--- DATA ---

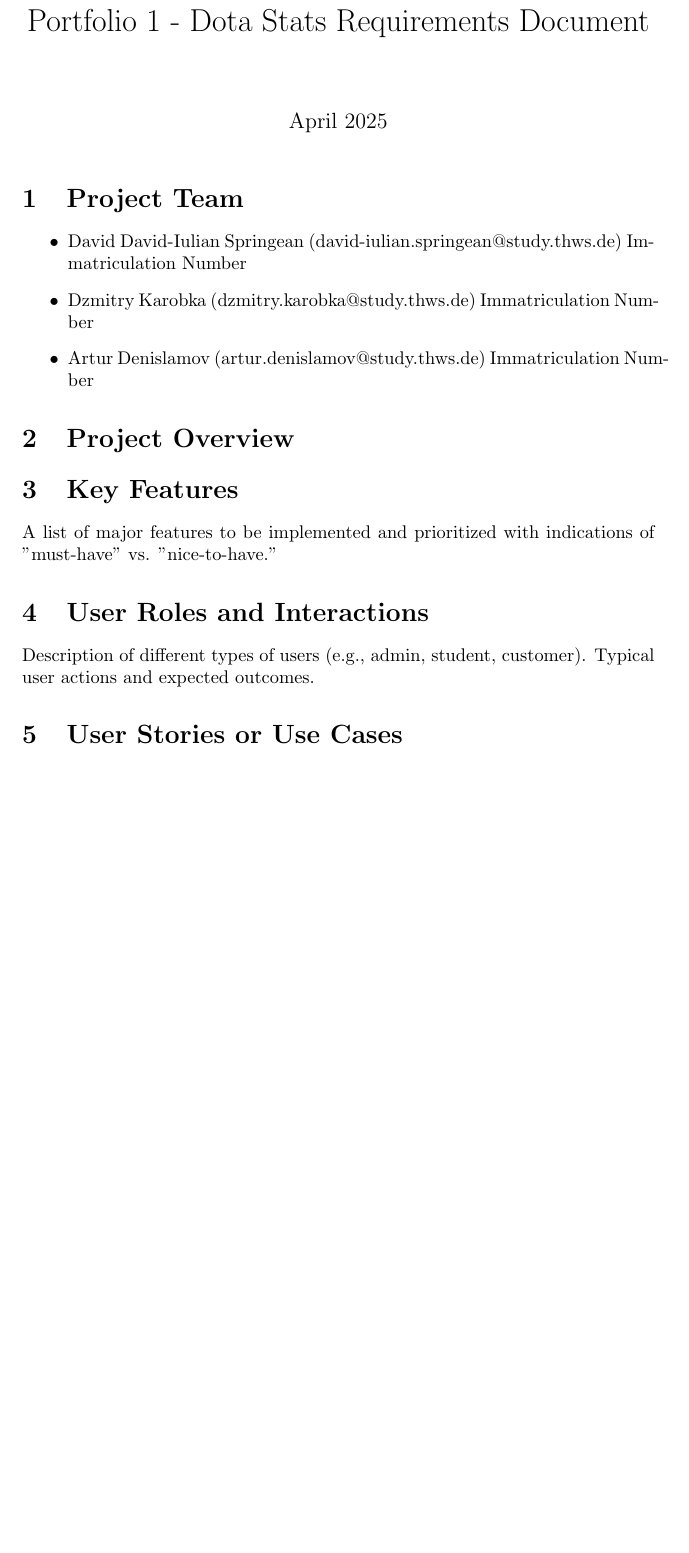
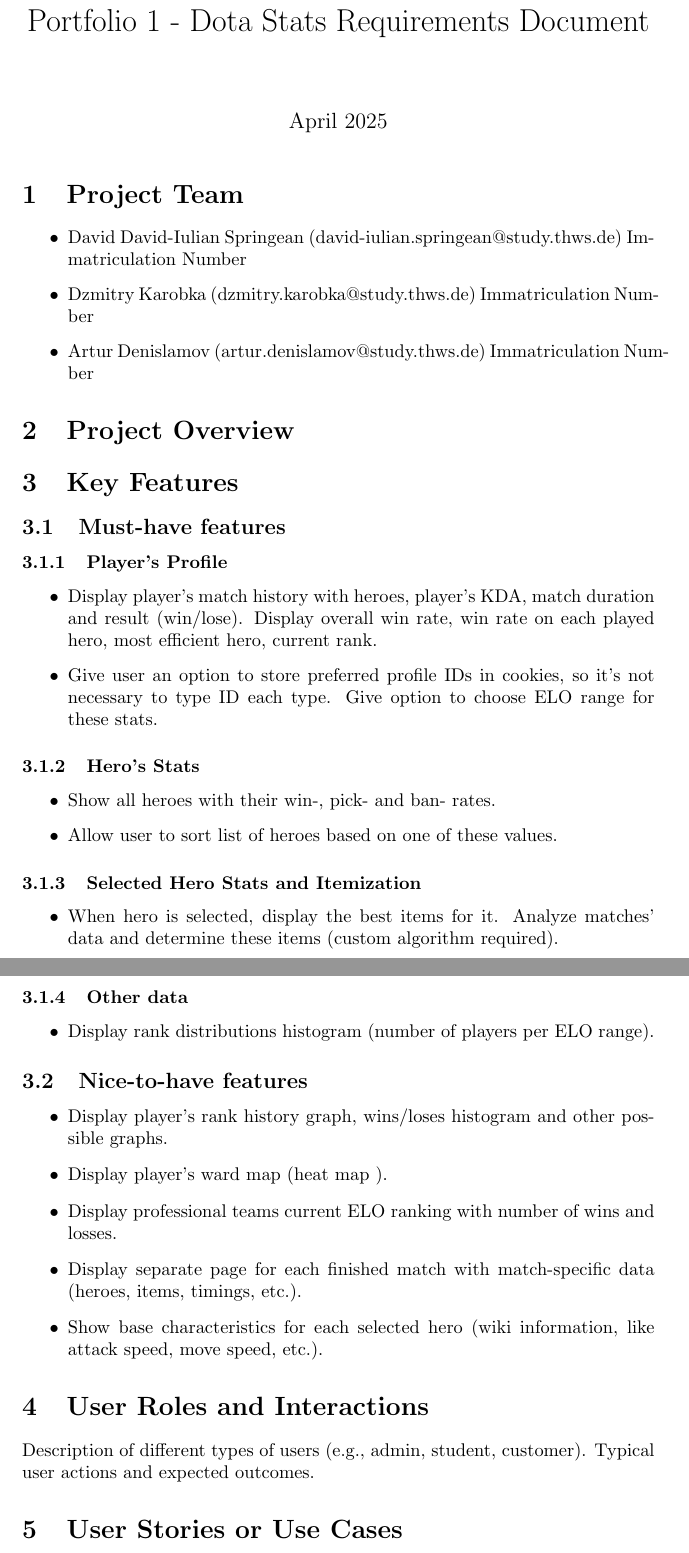
Before and after one commit to ergosumcogito/dota-stats, a LaTeX document (documents/portfolio1/main.tex, which reads documents/portfolio1/sections/03-features.tex): part of page 1 of 2 before the commit and two parts of pages 1 and 2 of 3 after it, the two joined at a grey line, cut so that both start at the same text, the shorter picture padded with empty space. Compiled offline with pdfLaTeX.

Commit message:
Add features

```diff
--- a/documents/portfolio1/sections/03-features.tex
+++ b/documents/portfolio1/sections/03-features.tex
@@ -1,2 +1,53 @@
 \section{Key Features}
-A list of major features to be implemented and prioritized with indications of "must-have" vs. "nice-to-have."
+
+\subsection{Must-have features}
+
+\subsubsection{Player's Profile}
+
+\begin{itemize}
+
+    \item Display player's match history with heroes, player's KDA, match duration and result (win/lose).
+    Display overall win rate, win rate on each played hero, most efficient hero, current rank.
+    \item Give user an option to store preferred profile IDs in cookies, so it's not necessary to type ID each type.
+    Give option to choose ELO range for these stats.
+
+\end{itemize}
+
+\subsubsection{Hero's Stats}
+
+\begin{itemize}
+
+    \item Show all heroes with their win-, pick- and ban- rates.
+    \item Allow user to sort list of heroes based on one of these values.
+
+\end{itemize}
+
+\subsubsection{Selected Hero Stats and Itemization}
+
+\begin{itemize}
+
+    \item When hero is selected, display the best items for it.
+    Analyze matches' data and determine these items (custom algorithm required).
+
+\end{itemize}
+
+\subsubsection{Other data}
+
+\begin{itemize}
+
+    \item Display rank distributions histogram (number of players per ELO range).
+
+\end{itemize}
+
+
+\subsection{Nice-to-have features}
+
+\begin{itemize}
+
+    \item Display player's rank history graph, wins/loses histogram and other possible graphs.
+    \item Display player's ward map (heat map ).
+    \item Display professional teams current ELO ranking with number of wins and losses.
+    \item Display separate page for each finished match with match-specific data (heroes, items, timings, etc.).
+    \item Show base characteristics for each selected hero (wiki information, like attack speed, move speed, etc.).
+
+\end{itemize}
```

--- WHAT THE TASK ASKS ---
A word-for-word copy of the listing is needed, with no pictures in it.

--- OUTPUT FOR THIS EXERCISE ---
Before and after one commit to ergosumcogito/dota-stats, a LaTeX document (documents/portfolio1/main.tex, which reads documents/portfolio1/sections/03-features.tex): part of page 1 of 2 before the commit and two parts of pages 1 and 2 of 3 after it, the two joined at a grey line, cut so that both start at the same text, the shorter picture padded with empty space. Compiled offline with pdfLaTeX.

Commit message:
Add features

```diff
--- a/documents/portfolio1/sections/03-features.tex
+++ b/documents/portfolio1/sections/03-features.tex
@@ -1,2 +1,53 @@
 \section{Key Features}
-A list of major features to be implemented and prioritized with indications of "must-have" vs. "nice-to-have."
+
+\subsection{Must-have features}
+
+\subsubsection{Player's Profile}
+
+\begin{itemize}
+
+    \item Display player's match history with heroes, player's KDA, match duration and result (win/lose).
+    Display overall win rate, win rate on each played hero, most efficient hero, current rank.
+    \item Give user an option to store preferred profile IDs in cookies, so it's not necessary to type ID each type.
+    Give option to choose ELO range for these stats.
+
+\end{itemize}
+
+\subsubsection{Hero's Stats}
+
+\begin{itemize}
+
+    \item Show all heroes with their win-, pick- and ban- rates.
+    \item Allow user to sort list of heroes based on one of these values.
+
+\end{itemize}
+
+\subsubsection{Selected Hero Stats and Itemization}
+
+\begin{itemize}
+
+    \item When hero is selected, display the best items for it.
+    Analyze matches' data and determine these items (custom algorithm required).
+
+\end{itemize}
+
+\subsubsection{Other data}
+
+\begin{itemize}
+
+    \item Display rank distributions histogram (number of players per ELO range).
+
+\end{itemize}
+
+
+\subsection{Nice-to-have features}
+
+\begin{itemize}
+
+    \item Display player's rank history graph, wins/loses histogram and other possible graphs.
+    \item Display player's ward map (heat map ).
+    \item Display professional teams current ELO ranking with number of wins and losses.
+    \item Display separate page for each finished match with match-specific data (heroes, items, timings, etc.).
+    \item Show base characteristics for each selected hero (wiki information, like attack speed, move speed, etc.).
+
+\end{itemize}
```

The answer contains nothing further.